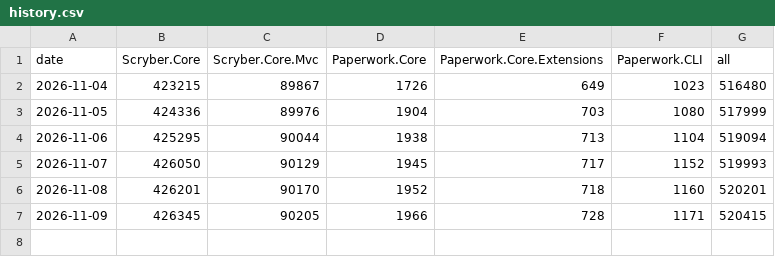
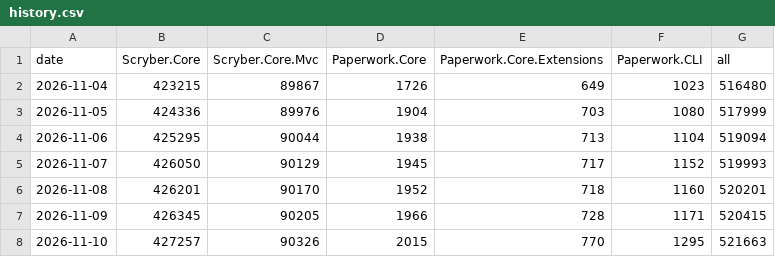
Before and after one commit to paperwork-collective/paperwork-stats, a CSV file: data/nuget/history.csv, drawn as a sheet; the diff names each change by its address in the sheet, - before the commit and + after, or states it on an @@ line.

```diff
--- a/data/nuget/history.csv
+++ b/data/nuget/history.csv
+row 8: 2026-11-10 | 427257 | 90326 | 2015 | 770 | 1295 | 521663
```
Also changed, not shown: 2 other files.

PROBLEM REQUIREMENTS:
From the first line to the last, retype the entries above exactly, minus the pictures.

EXERCISE OUTPUT:
Before and after one commit to paperwork-collective/paperwork-stats, a CSV file: data/nuget/history.csv, drawn as a sheet; the diff names each change by its address in the sheet, - before the commit and + after, or states it on an @@ line.

```diff
--- a/data/nuget/history.csv
+++ b/data/nuget/history.csv
+row 8: 2026-11-10 | 427257 | 90326 | 2015 | 770 | 1295 | 521663
```
Also changed, not shown: 2 other files.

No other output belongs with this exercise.